If you do not wish for your plant to emerge from dormancy wait until early spring or late fall to water it. It may not show signs of emerging but it should still be alive and healthy underneath its protective outer layer.
Flowers & fragrance
The flowers of Aloe microstigma are small and bright yellow, sometimes tinged with red, and emerge from a tuft of thin wiry grey-green leaves.
Although not particularly showy, they’re exceedingly fragrant; their sweet honey-like scent is emitted even in bright sunlight, providing an excellent way to attract pollinators to your plants. They bloom year-round if grown under glass or within homes.
Aloe microstigma plants are, by nature, slow-growing. Expect Aloe microstigma to grow an average of 1/2 inch per year. It can take a few years before you see blooms or develop a sizable plant. With proper care and attention, your plant may become larger than you anticipated. Be sure to monitor your plant closely for changes in health or growth.
Although it is reported to be potentially toxic, Cape speckled aloe has been administered in various doses to human and animal subjects without adverse effects. However, when Cape speckled aloe is taken orally, it can cause nausea, vomiting, and diarrhea. Also, skin contact can result in irritation or dermatitis.

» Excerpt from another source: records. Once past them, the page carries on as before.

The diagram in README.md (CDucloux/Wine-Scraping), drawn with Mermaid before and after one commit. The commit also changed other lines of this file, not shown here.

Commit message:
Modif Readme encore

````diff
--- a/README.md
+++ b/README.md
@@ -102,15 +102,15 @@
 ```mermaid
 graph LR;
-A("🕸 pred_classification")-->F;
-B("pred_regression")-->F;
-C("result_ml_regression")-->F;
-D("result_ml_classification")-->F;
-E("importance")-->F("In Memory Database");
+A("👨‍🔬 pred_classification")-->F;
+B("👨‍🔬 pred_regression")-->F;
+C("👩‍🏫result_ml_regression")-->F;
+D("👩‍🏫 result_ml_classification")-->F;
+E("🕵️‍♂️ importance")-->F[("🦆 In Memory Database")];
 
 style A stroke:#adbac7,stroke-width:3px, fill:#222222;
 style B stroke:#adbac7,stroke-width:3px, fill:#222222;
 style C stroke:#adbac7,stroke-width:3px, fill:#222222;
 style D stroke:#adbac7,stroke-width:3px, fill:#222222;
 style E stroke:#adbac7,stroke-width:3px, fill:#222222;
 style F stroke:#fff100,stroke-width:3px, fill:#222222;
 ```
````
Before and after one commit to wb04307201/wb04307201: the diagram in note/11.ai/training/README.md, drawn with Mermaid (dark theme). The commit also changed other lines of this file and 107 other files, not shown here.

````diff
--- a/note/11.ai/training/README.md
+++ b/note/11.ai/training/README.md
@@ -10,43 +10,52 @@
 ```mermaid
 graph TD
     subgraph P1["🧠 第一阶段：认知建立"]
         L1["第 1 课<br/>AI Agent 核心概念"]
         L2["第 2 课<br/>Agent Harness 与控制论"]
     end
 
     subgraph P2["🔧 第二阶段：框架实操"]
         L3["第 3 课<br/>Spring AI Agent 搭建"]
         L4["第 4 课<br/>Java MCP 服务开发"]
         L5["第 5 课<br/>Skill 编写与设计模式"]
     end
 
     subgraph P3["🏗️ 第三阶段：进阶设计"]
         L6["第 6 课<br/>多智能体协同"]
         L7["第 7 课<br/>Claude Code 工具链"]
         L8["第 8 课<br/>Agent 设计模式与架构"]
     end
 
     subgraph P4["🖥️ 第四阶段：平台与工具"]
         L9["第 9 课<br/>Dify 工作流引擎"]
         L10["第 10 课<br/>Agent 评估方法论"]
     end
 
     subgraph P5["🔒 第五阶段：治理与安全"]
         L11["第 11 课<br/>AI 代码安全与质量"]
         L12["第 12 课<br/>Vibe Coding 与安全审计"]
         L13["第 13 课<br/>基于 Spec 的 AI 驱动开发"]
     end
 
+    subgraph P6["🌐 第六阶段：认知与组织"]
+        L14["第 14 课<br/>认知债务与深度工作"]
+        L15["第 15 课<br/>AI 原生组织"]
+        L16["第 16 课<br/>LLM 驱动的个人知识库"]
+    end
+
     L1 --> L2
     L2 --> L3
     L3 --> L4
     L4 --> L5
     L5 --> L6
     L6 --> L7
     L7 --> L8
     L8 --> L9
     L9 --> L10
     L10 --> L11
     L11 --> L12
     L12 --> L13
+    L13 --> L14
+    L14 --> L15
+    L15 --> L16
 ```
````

USDA Hardiness Zones
Aloe microstigma thrives best in USDA hardiness zones 10 and 11. It can survive in zone 9 with extra protection from frost, but it won’t thrive there. However, if you live outside of these regions, you can still grow aloe microstigma as a houseplant.
Pests and diseases

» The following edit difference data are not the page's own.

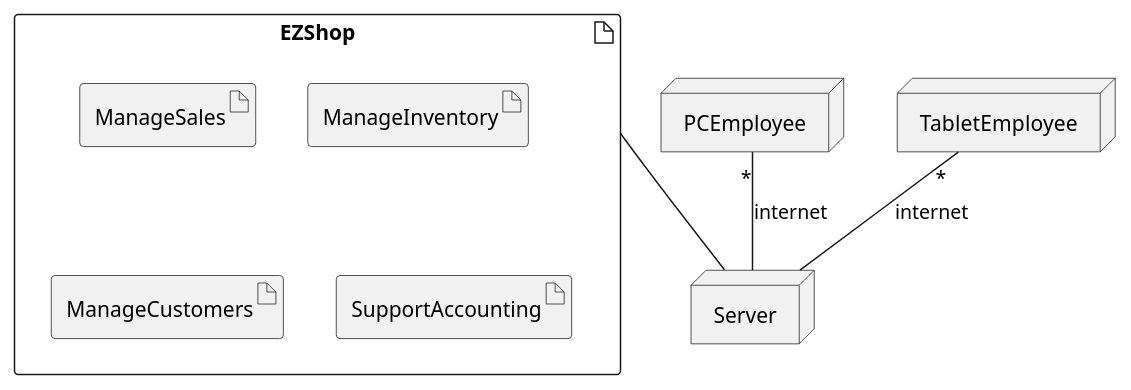
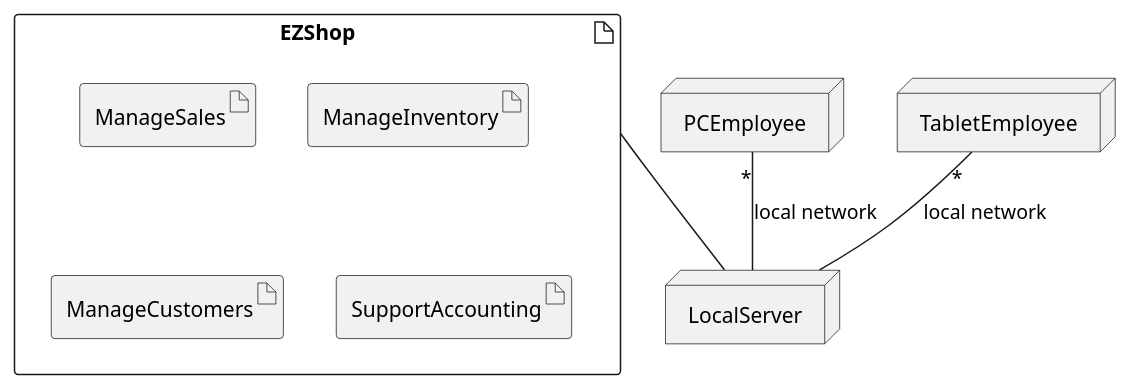
The sixth of 6 diagrams in Deliverables/RequirementsDocument.md (djemar/softeng_ezshop), drawn with PlantUML before and after one commit. The commit also changed other lines of this file, not shown here.

Commit message:
deployment diagram modified

````diff
--- a/Deliverables/RequirementsDocument.md
+++ b/Deliverables/RequirementsDocument.md
@@ -501,14 +498,14 @@
 ```plantuml
-node Server
+node LocalServer
 node PCEmployee
 node TabletEmployee
 artifact EZShop{
   artifact ManageSales
   artifact ManageInventory
   artifact ManageCustomers
   artifact SupportAccounting
 }
-PCEmployee "*" -- Server : internet
-TabletEmployee "*" -- Server : internet
-EZShop -- Server
+PCEmployee "*" -- LocalServer : local network
+TabletEmployee "*" -- LocalServer : local network
+EZShop -- LocalServer
 ```
````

Like most succulents, Aloe microstigma are susceptible to mealy bugs and fungal leaf spots. This can be avoided by keeping them in well-drained soil and minimizing any risks of over-watering. It’s also important to avoid direct exposure to sunlight, and keep plants in a warm area with indirect sunlight, but out of direct sunlight.
If your plant develops a disease or pest infestation, treat it immediately using organic insecticides such as neem oil. Never use synthetic pesticides on your plants.

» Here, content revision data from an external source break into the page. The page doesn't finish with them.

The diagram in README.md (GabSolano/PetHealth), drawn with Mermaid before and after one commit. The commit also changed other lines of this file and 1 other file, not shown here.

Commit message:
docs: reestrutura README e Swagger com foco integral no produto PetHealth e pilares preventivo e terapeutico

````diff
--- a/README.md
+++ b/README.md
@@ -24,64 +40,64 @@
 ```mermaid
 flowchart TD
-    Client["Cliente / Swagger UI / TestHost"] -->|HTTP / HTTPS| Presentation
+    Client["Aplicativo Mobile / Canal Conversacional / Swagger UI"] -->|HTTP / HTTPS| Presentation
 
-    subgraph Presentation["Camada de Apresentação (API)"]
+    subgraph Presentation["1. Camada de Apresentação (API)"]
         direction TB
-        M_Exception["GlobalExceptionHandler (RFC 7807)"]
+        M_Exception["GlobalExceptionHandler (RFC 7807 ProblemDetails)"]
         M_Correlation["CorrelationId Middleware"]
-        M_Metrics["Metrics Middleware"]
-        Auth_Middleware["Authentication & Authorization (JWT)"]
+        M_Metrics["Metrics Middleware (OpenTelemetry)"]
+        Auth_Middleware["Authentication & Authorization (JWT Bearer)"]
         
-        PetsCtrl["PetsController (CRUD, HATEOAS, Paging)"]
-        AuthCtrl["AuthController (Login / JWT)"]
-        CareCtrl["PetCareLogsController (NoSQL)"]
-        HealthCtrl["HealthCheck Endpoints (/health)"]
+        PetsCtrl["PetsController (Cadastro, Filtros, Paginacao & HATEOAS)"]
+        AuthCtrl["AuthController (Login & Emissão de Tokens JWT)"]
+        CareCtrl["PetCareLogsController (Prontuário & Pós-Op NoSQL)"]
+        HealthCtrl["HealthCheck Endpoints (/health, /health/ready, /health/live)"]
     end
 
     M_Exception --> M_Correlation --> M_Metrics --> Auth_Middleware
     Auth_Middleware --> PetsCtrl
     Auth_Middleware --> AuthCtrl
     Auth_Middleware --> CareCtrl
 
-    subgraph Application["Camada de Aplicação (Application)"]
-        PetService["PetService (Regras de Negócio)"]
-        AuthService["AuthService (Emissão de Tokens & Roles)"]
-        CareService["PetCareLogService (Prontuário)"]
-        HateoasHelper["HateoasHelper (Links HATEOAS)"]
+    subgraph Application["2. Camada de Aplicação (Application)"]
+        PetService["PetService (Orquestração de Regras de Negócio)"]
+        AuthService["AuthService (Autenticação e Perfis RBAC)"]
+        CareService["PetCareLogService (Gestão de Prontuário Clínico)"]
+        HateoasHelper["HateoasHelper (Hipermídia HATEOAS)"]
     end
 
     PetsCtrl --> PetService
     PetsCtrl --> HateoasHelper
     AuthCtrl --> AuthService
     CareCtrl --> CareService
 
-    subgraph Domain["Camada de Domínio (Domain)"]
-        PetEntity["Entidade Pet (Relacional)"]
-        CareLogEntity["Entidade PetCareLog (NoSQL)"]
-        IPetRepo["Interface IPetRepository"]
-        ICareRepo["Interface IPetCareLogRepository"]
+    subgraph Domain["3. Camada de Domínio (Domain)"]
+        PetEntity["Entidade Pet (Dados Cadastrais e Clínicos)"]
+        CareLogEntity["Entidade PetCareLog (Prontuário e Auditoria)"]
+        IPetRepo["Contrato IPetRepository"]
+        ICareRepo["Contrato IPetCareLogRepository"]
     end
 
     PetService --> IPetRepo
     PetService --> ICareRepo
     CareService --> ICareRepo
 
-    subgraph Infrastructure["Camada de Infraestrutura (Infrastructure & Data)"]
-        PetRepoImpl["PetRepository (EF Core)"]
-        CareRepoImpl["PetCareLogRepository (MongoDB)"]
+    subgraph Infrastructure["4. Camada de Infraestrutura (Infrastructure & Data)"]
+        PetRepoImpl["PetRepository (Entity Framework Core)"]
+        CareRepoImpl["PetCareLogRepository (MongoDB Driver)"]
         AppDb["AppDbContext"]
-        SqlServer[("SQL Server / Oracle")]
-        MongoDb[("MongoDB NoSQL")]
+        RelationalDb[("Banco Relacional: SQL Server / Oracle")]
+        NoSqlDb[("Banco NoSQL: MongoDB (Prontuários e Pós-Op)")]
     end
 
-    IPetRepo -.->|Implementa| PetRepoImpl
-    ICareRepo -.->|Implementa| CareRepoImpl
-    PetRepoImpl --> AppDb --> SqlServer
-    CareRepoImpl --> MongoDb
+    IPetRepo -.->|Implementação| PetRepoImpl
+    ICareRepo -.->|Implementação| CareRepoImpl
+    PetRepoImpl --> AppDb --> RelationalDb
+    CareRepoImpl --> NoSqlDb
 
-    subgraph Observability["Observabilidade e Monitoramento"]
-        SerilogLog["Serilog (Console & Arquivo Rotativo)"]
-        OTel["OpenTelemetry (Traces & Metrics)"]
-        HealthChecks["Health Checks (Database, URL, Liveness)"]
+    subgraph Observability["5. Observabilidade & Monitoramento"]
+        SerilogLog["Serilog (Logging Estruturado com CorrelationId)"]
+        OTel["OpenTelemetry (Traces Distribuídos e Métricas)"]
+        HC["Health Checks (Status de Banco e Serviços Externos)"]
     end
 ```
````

Aloe microstigma grows in tough conditions and produces fantastic flowers. Cape speckled aloes are very slow-growing, so they make fantastic potted plants. They do very well in areas with a mild climate, growing outside during summer and overwintering indoors during winter.
These plants enjoy good light, but not direct sunlight – they need to be sheltered from direct sunlight to prevent burns and damage to their leaves. Full sun can still be beneficial as it helps produce extra chlorophyll for better absorption of nutrients.
Two studies have shown that Aloe microstigma has a significant effect on lowering blood pressure. A common side effect of taking medications to lower blood pressure is dizziness, but there have been no reported adverse effects in patients treated with Aloe microstigma.
The findings of these two trials suggest that we should look further into using medicinal plants as effective, inexpensive alternatives to pharmaceuticals. This can be especially helpful for people who are suffering from hypertension and cannot afford expensive medication.